### WORK TASK:
Retype each record below word for word. Leave the pictures out.

### DATA PROVIDED:

======

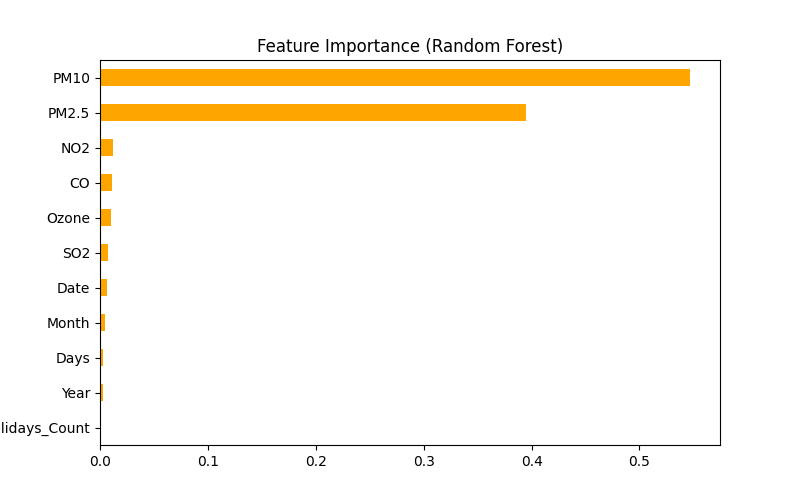
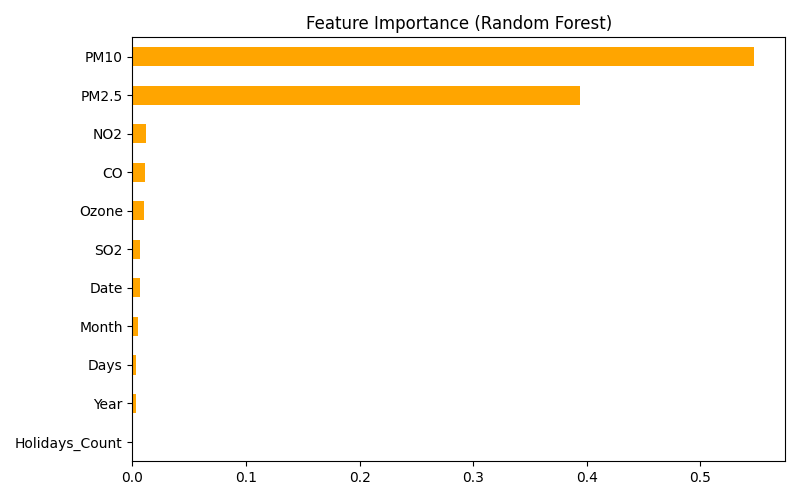
Added visualization saving feature

diff --git a/air quality prediction.py b/air quality prediction.py
@@ -1,5 +1,5 @@
 # --------------------------------------------------------
-# 🌤 AIR QUALITY INDEX (AQI) PREDICTION - Final Version
+# 🌤 AIR QUALITY INDEX (AQI) PREDICTION - Final Enhanced Version
 # --------------------------------------------------------
 
 import pandas as pd
@@ -9,6 +9,9 @@ import seaborn as sns
 from sklearn.model_selection import train_test_split
 from sklearn.ensemble import RandomForestRegressor
 from sklearn.metrics import mean_absolute_error, mean_squared_error, r2_score
+from xgboost import XGBRegressor
+import warnings
+warnings.filterwarnings('ignore')
 
 # -----------------------------
 # STEP 1: Load the Dataset
@@ -45,8 +48,8 @@ plt.show()
 # -----------------------------
 # STEP 4: Feature Selection
 # -----------------------------
-# Features and target
-X = df[['Date', 'Month', 'Year', 'Holidays_Count', 'Days', 'PM2.5', 'PM10', 'NO2', 'SO2', 'CO', 'Ozone']]
+X = df[['Date', 'Month', 'Year', 'Holidays_Count', 'Days',
+        'PM2.5', 'PM10', 'NO2', 'SO2', 'CO', 'Ozone']]
 y = df['AQI']
 
 # -----------------------------
@@ -57,60 +60,112 @@ X_train, X_test, y_train, y_test = train_test_split(
 )
 
 # -----------------------------
-# STEP 6: Train Model
+# STEP 6A: Train Random Forest
 # -----------------------------
-model = RandomForestRegressor(n_estimators=200, random_state=42)
-model.fit(X_train, y_train)
-
-print("\n✅ Model trained successfully!")
-
-# -----------------------------
-# STEP 7: Evaluate Model
-# -----------------------------
-y_pred = model.predict(X_test)
-
-mae = mean_absolute_error(y_test, y_pred)
-rmse = np.sqrt(mean_squared_error(y_test, y_pred))
-r2 = r2_score(y_test, y_pred)
-
-print("\n📈 Model Performance:")
-print(f"MAE  : {mae:.2f}")
-print(f"RMSE : {rmse:.2f}")
-print(f"R²   : {r2:.2f}")
+print("\n🌳 Training Random Forest...")
+rf_model = RandomForestRegressor(n_estimators=200, random_state=42)
+rf_model.fit(X_train, y_train)
+y_pred_rf = rf_model.predict(X_test)
 
 # -----------------------------
-# STEP 8: Visualizations
+# STEP 6B: Train XGBoost Model
 # -----------------------------
-# Instead of only showing plots, also save them
-plt.figure(figsize=(10,6))
-sns.heatmap(df.corr(), annot=True, cmap='coolwarm', fmt=".2f")
-plt.title("Correlation Heatmap of Air Quality Features")
-plt.savefig("assets/heatmap.png")   # ✅ saves image
-plt.show()
+print("\n⚡ Training XGBoost Model...")
+xgb_model = XGBRegressor(
+    n_estimators=300,
+    learning_rate=0.05,
+    max_depth=6,
+    subsample=0.8,
+    colsample_bytree=0.8,
+    random_state=42
+)
+xgb_model.fit(X_train, y_train)
+y_pred_xgb = xgb_model.predict(X_test)
 
-plt.figure(figsize=(8,5))
-plt.scatter(y_test, y_pred, color="teal", alpha=0.7)
-plt.xlabel("Actual AQI")
-plt.ylabel("Predicted AQI")
-plt.title("Actual vs Predicted AQI")
-plt.grid(True)
-plt.savefig("assets/scatter.png")   # ✅ saves image
-plt.show()
+# -----------------------------
+# STEP 7: Model Evaluation
+# -----------------------------
+def evaluate_model(y_true, y_pred, name):
+    mae = mean_absolute_error(y_true, y_pred)
+    rmse = np.sqrt(mean_squared_error(y_true, y_pred))
+    r2 = r2_score(y_true, y_pred)
+    print(f"\n📈 {name} Performance:")
+    print(f"MAE  : {mae:.2f}")
+    print(f"RMSE : {rmse:.2f}")
+    print(f"R²   : {r2:.2f}")
+    return {'Model': name, 'MAE': mae, 'RMSE': rmse, 'R2': r2}
 
-importances = pd.Series(model.feature_importances_, index=X.columns)
+rf_results = evaluate_model(y_test, y_pred_rf, "Random Forest")
+xgb_results = evaluate_model(y_test, y_pred_xgb, "XGBoost")
+
+# Compare results
+results_df = pd.DataFrame([rf_results, xgb_results])
+print("\n🔍 Model Comparison:")
+print(results_df)
+
+# -----------------------------
+# STEP 8: Feature Importance
+# -----------------------------
+importances = pd.Series(rf_model.feature_importances_, index=X.columns)
 importances.sort_values(ascending=True).plot(kind="barh", color="orange", figsize=(8,5))
 plt.title("Feature Importance (Random Forest)")
-plt.savefig("assets/feature_importance.png")   # ✅ saves image
+plt.tight_layout()
+plt.savefig("assets/feature_importance.png")
 plt.show()
 
-# Feature importance
-importances = pd.Series(model.feature_importances_, index=X.columns)
-importances.sort_values(ascending=True).plot(kind="barh", color="orange", figsize=(8, 5))
-plt.title("Feature Importance (Random Forest)")
+# -----------------------------
+# STEP 9: LSTM Time-Series Forecasting
+# -----------------------------
+print("\n⏳ Building LSTM model for time-series AQI forecasting...")
+
+from tensorflow.keras.models import Sequential
+from tensorflow.keras.layers import LSTM, Dense
+from sklearn.preprocessing import MinMaxScaler
+
+# Sort by date if available
+df['Date'] = pd.to_datetime(df['Date'], errors='coerce')
+df = df.dropna(subset=['Date'])
+df = df.sort_values('Date')
+
+scaler = MinMaxScaler()
+scaled_aqi = scaler.fit_transform(df[['AQI']])
+
+def create_sequences(data, seq_length=10):
+    X, y = [], []
+    for i in range(len(data) - seq_length):
+        X.append(data[i:i+seq_length])
+        y.append(data[i+seq_length])
+    return np.array(X), np.array(y)
+
+seq_length = 10
+X_seq, y_seq = create_sequences(scaled_aqi, seq_length)
+split = int(0.8 * len(X_seq))
+X_train_seq, X_test_seq = X_seq[:split], X_seq[split:]
+y_train_seq, y_test_seq = y_seq[:split], y_seq[split:]
+
+# Define LSTM model
+model = Sequential([
+    LSTM(64, activation='relu', input_shape=(seq_length, 1)),
+    Dense(1)
+])
+model.compile(optimizer='adam', loss='mse')
+model.fit(X_train_seq, y_train_seq, epochs=25, batch_size=16, validation_data=(X_test_seq, y_test_seq), verbose=1)
+
+# Predictions
+y_pred_lstm = model.predict(X_test_seq)
+y_pred_lstm = scaler.inverse_transform(y_pred_lstm)
+y_test_inv = scaler.inverse_transform(y_test_seq)
+
+# Plot results
+plt.figure(figsize=(10,5))
+plt.plot(y_test_inv, label='Actual AQI', color='blue')
+plt.plot(y_pred_lstm, label='Predicted AQI (LSTM)', color='red')
+plt.title("LSTM Time-Series AQI Forecasting")
+plt.xlabel("Days")
+plt.ylabel("AQI")
+plt.legend()
+plt.tight_layout()
+plt.savefig("assets/lstm_forecast.png")
 plt.show()
 
-print("\n🎯 Done! Air Quality Prediction Project executed successfully.")
-import matplotlib
-matplotlib.use('TkAgg')  # ensure GUI backend
-plt.show(block=True)
-
+print("\n🎯 Done! Full Air Quality Prediction Pipeline executed successfully — Random Forest, XGBoost, and LSTM models built and compared.")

======

### RESPONSE BOX:
Added visualization saving feature

diff --git a/air quality prediction.py b/air quality prediction.py
@@ -1,5 +1,5 @@
 # --------------------------------------------------------
-# 🌤 AIR QUALITY INDEX (AQI) PREDICTION - Final Version
+# 🌤 AIR QUALITY INDEX (AQI) PREDICTION - Final Enhanced Version
 # --------------------------------------------------------
 
 import pandas as pd
@@ -9,6 +9,9 @@ import seaborn as sns
 from sklearn.model_selection import train_test_split
 from sklearn.ensemble import RandomForestRegressor
 from sklearn.metrics import mean_absolute_error, mean_squared_error, r2_score
+from xgboost import XGBRegressor
+import warnings
+warnings.filterwarnings('ignore')
 
 # -----------------------------
 # STEP 1: Load the Dataset
@@ -45,8 +48,8 @@ plt.show()
 # -----------------------------
 # STEP 4: Feature Selection
 # -----------------------------
-# Features and target
-X = df[['Date', 'Month', 'Year', 'Holidays_Count', 'Days', 'PM2.5', 'PM10', 'NO2', 'SO2', 'CO', 'Ozone']]
+X = df[['Date', 'Month', 'Year', 'Holidays_Count', 'Days',
+        'PM2.5', 'PM10', 'NO2', 'SO2', 'CO', 'Ozone']]
 y = df['AQI']
 
 # -----------------------------
@@ -57,60 +60,112 @@ X_train, X_test, y_train, y_test = train_test_split(
 )
 
 # -----------------------------
-# STEP 6: Train Model
+# STEP 6A: Train Random Forest
 # -----------------------------
-model = RandomForestRegressor(n_estimators=200, random_state=42)
-model.fit(X_train, y_train)
-
-print("\n✅ Model trained successfully!")
-
-# -----------------------------
-# STEP 7: Evaluate Model
-# -----------------------------
-y_pred = model.predict(X_test)
-
-mae = mean_absolute_error(y_test, y_pred)
-rmse = np.sqrt(mean_squared_error(y_test, y_pred))
-r2 = r2_score(y_test, y_pred)
-
-print("\n📈 Model Performance:")
-print(f"MAE  : {mae:.2f}")
-print(f"RMSE : {rmse:.2f}")
-print(f"R²   : {r2:.2f}")
+print("\n🌳 Training Random Forest...")
+rf_model = RandomForestRegressor(n_estimators=200, random_state=42)
+rf_model.fit(X_train, y_train)
+y_pred_rf = rf_model.predict(X_test)
 
 # -----------------------------
-# STEP 8: Visualizations
+# STEP 6B: Train XGBoost Model
 # -----------------------------
-# Instead of only showing plots, also save them
-plt.figure(figsize=(10,6))
-sns.heatmap(df.corr(), annot=True, cmap='coolwarm', fmt=".2f")
-plt.title("Correlation Heatmap of Air Quality Features")
-plt.savefig("assets/heatmap.png")   # ✅ saves image
-plt.show()
+print("\n⚡ Training XGBoost Model...")
+xgb_model = XGBRegressor(
+    n_estimators=300,
+    learning_rate=0.05,
+    max_depth=6,
+    subsample=0.8,
+    colsample_bytree=0.8,
+    random_state=42
+)
+xgb_model.fit(X_train, y_train)
+y_pred_xgb = xgb_model.predict(X_test)
 
-plt.figure(figsize=(8,5))
-plt.scatter(y_test, y_pred, color="teal", alpha=0.7)
-plt.xlabel("Actual AQI")
-plt.ylabel("Predicted AQI")
-plt.title("Actual vs Predicted AQI")
-plt.grid(True)
-plt.savefig("assets/scatter.png")   # ✅ saves image
-plt.show()
+# -----------------------------
+# STEP 7: Model Evaluation
+# -----------------------------
+def evaluate_model(y_true, y_pred, name):
+    mae = mean_absolute_error(y_true, y_pred)
+    rmse = np.sqrt(mean_squared_error(y_true, y_pred))
+    r2 = r2_score(y_true, y_pred)
+    print(f"\n📈 {name} Performance:")
+    print(f"MAE  : {mae:.2f}")
+    print(f"RMSE : {rmse:.2f}")
+    print(f"R²   : {r2:.2f}")
+    return {'Model': name, 'MAE': mae, 'RMSE': rmse, 'R2': r2}
 
-importances = pd.Series(model.feature_importances_, index=X.columns)
+rf_results = evaluate_model(y_test, y_pred_rf, "Random Forest")
+xgb_results = evaluate_model(y_test, y_pred_xgb, "XGBoost")
+
+# Compare results
+results_df = pd.DataFrame([rf_results, xgb_results])
+print("\n🔍 Model Comparison:")
+print(results_df)
+
+# -----------------------------
+# STEP 8: Feature Importance
+# -----------------------------
+importances = pd.Series(rf_model.feature_importances_, index=X.columns)
 importances.sort_values(ascending=True).plot(kind="barh", color="orange", figsize=(8,5))
 plt.title("Feature Importance (Random Forest)")
-plt.savefig("assets/feature_importance.png")   # ✅ saves image
+plt.tight_layout()
+plt.savefig("assets/feature_importance.png")
 plt.show()
 
-# Feature importance
-importances = pd.Series(model.feature_importances_, index=X.columns)
-importances.sort_values(ascending=True).plot(kind="barh", color="orange", figsize=(8, 5))
-plt.title("Feature Importance (Random Forest)")
+# -----------------------------
+# STEP 9: LSTM Time-Series Forecasting
+# -----------------------------
+print("\n⏳ Building LSTM model for time-series AQI forecasting...")
+
+from tensorflow.keras.models import Sequential
+from tensorflow.keras.layers import LSTM, Dense
+from sklearn.preprocessing import MinMaxScaler
+
+# Sort by date if available
+df['Date'] = pd.to_datetime(df['Date'], errors='coerce')
+df = df.dropna(subset=['Date'])
+df = df.sort_values('Date')
+
+scaler = MinMaxScaler()
+scaled_aqi = scaler.fit_transform(df[['AQI']])
+
+def create_sequences(data, seq_length=10):
+    X, y = [], []
+    for i in range(len(data) - seq_length):
+        X.append(data[i:i+seq_length])
+        y.append(data[i+seq_length])
+    return np.array(X), np.array(y)
+
+seq_length = 10
+X_seq, y_seq = create_sequences(scaled_aqi, seq_length)
+split = int(0.8 * len(X_seq))
+X_train_seq, X_test_seq = X_seq[:split], X_seq[split:]
+y_train_seq, y_test_seq = y_seq[:split], y_seq[split:]
+
+# Define LSTM model
+model = Sequential([
+    LSTM(64, activation='relu', input_shape=(seq_length, 1)),
+    Dense(1)
+])
+model.compile(optimizer='adam', loss='mse')
+model.fit(X_train_seq, y_train_seq, epochs=25, batch_size=16, validation_data=(X_test_seq, y_test_seq), verbose=1)
+
+# Predictions
+y_pred_lstm = model.predict(X_test_seq)
+y_pred_lstm = scaler.inverse_transform(y_pred_lstm)
+y_test_inv = scaler.inverse_transform(y_test_seq)
+
+# Plot results
+plt.figure(figsize=(10,5))
+plt.plot(y_test_inv, label='Actual AQI', color='blue')
+plt.plot(y_pred_lstm, label='Predicted AQI (LSTM)', color='red')
+plt.title("LSTM Time-Series AQI Forecasting")
+plt.xlabel("Days")
+plt.ylabel("AQI")
+plt.legend()
+plt.tight_layout()
+plt.savefig("assets/lstm_forecast.png")
 plt.show()
 
-print("\n🎯 Done! Air Quality Prediction Project executed successfully.")
-import matplotlib
-matplotlib.use('TkAgg')  # ensure GUI backend
-plt.show(block=True)
-
+print("\n🎯 Done! Full Air Quality Prediction Pipeline executed successfully — Random Forest, XGBoost, and LSTM models built and compared.")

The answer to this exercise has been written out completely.